Governor Evers cleared the air. He has no plans to mandate all Wisconsin schools go virtual.
“There's no secret plan out there,” Governor Evers said.
In fact, the governor said he believes any decision on how a school should reopen should be made at the local level for good reason, as every region is seeing a different prevalence of the virus, and every district varies in enrollment.
“If you're already in a small school district and your average class size is 10 and 15 and you have big classrooms, it’s a lot easier to keep socially distant than some school district that has lots of kids in a very small space,” Governor Evers said.
Senator Nass said the idea of mandated virtual schooling across the state came from concerning calls he received from teachers and administrators.
“They just called and said, ‘look, we have it on good authority, we’re being told to prepare for virtual education,’” Senator Nass said.
Senator Nass said it’s a move by the governor to force private schools from reopening for in-person instruction.
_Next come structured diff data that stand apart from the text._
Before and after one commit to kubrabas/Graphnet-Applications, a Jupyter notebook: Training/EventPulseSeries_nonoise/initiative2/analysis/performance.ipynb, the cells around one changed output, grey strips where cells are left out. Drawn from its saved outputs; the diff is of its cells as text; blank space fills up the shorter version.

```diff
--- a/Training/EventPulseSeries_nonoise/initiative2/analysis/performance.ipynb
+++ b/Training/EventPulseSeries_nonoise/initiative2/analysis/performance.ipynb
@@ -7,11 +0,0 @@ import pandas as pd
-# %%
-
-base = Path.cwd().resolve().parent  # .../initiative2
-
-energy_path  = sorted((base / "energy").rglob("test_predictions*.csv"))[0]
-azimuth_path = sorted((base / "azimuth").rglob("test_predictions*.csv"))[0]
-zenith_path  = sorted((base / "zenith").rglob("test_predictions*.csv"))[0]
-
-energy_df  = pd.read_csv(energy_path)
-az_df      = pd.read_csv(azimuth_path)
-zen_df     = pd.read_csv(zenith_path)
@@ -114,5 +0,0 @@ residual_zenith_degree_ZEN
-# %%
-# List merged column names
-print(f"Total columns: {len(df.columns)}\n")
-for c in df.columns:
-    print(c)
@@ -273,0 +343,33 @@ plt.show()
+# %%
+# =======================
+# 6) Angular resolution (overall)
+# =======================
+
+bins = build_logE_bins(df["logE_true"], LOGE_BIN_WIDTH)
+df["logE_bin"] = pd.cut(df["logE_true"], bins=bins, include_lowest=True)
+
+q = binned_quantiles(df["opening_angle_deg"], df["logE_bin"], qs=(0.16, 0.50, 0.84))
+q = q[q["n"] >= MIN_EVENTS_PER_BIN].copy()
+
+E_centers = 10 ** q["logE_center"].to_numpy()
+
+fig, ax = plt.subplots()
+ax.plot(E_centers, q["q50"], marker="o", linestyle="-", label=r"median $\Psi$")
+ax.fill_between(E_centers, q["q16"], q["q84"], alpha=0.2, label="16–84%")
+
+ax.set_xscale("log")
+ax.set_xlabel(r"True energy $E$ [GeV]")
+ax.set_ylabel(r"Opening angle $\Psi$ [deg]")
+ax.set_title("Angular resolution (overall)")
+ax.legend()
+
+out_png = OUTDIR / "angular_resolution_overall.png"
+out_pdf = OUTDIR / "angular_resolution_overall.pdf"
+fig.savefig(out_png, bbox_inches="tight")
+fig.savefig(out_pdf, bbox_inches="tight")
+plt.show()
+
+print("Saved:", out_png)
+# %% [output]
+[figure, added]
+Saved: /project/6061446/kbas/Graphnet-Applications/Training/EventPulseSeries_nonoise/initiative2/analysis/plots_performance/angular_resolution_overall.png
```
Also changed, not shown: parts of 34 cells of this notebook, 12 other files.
The majority of plans for public schools include a mix of in-person and virtual learning.
“The governor knows he’s got to act soon to cut off the private schools because there will be parents who are going to go over to the private schools that want to have their kids in the classroom in front of a teacher,” Senator Nass said.
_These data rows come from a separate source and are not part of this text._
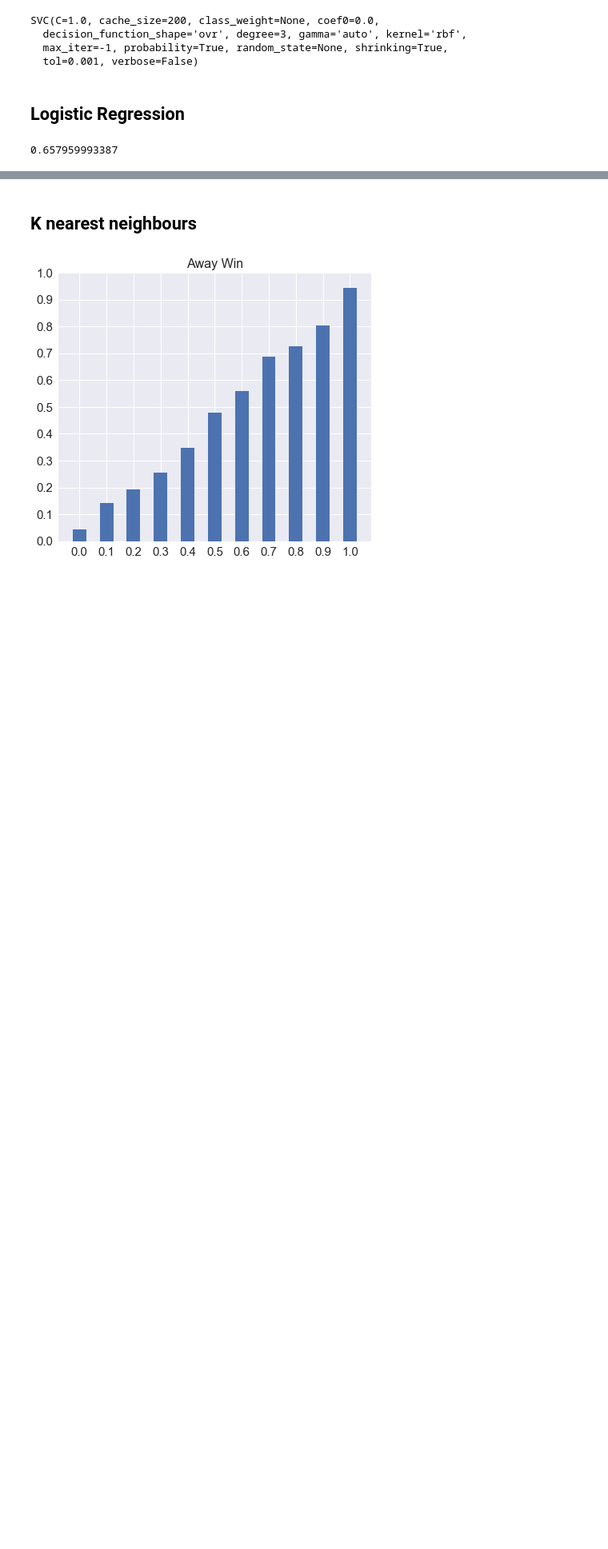
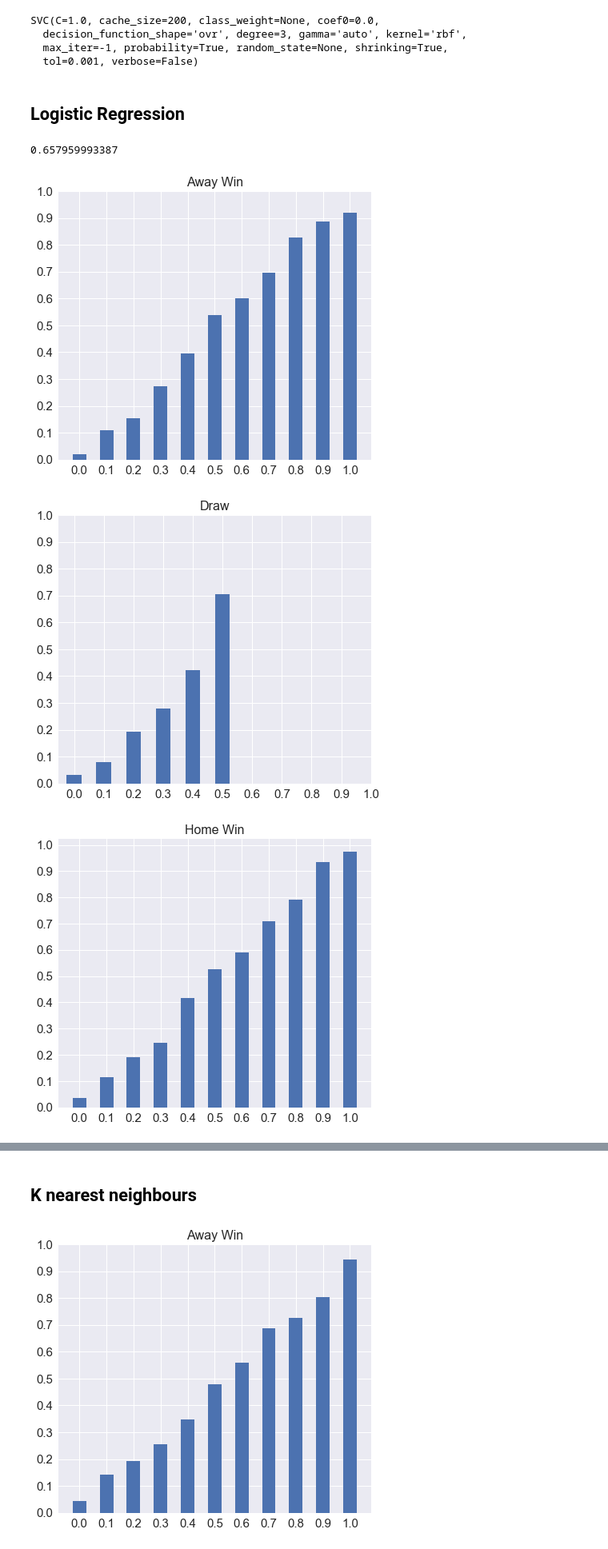
Before and after one commit to jay-z007/CSE519-2017-111463646, a Jupyter notebook: Project/model.ipynb, the cells around one changed output, grey strips where cells are left out. Shown: that part at 80% size. Drawn from its saved outputs; the diff is of its cells as text; code cells hidden in the pictures; blank space fills up the shorter version.

```diff
--- a/Project/model.ipynb
+++ b/Project/model.ipynb
@@ -125,6 +138,9 @@ y_prob = lr.predict_proba(X_test)
 # %% [output]
 0.657959993387
 # %%
-eval_probs(y_prob, y_test, [-1,0,1])
+eval_probs(y_prob, y_test, [-1,0,1],show_plot=True)
 # %% [output]
+[figure, added]
+[figure, added]
+[figure, added]
 0.16396136000666395
```
Also changed, not shown: parts of 12 cells of this notebook, 2 other files.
The senator feels it’s up to local officials to decide whether schools should reopen and how, but Superintendent Steve Plank of the Burlington Area School District said he’s prepared for any authorized changes.
Right now pre-K through sixth grade will have all in-person instruction, while sixth through 12th grade will be in-person two days a week and virtual the other three.
“We are in a very good position to make that shift into whatever is necessary, and when we do so, we’re confident that if it’s a shift to fully virtual that it will be even more robust than it has been in the past,” Plank said.
While the governor said he isn't telling districts what to do, California’s governor has mandated virtual instruction in some counties.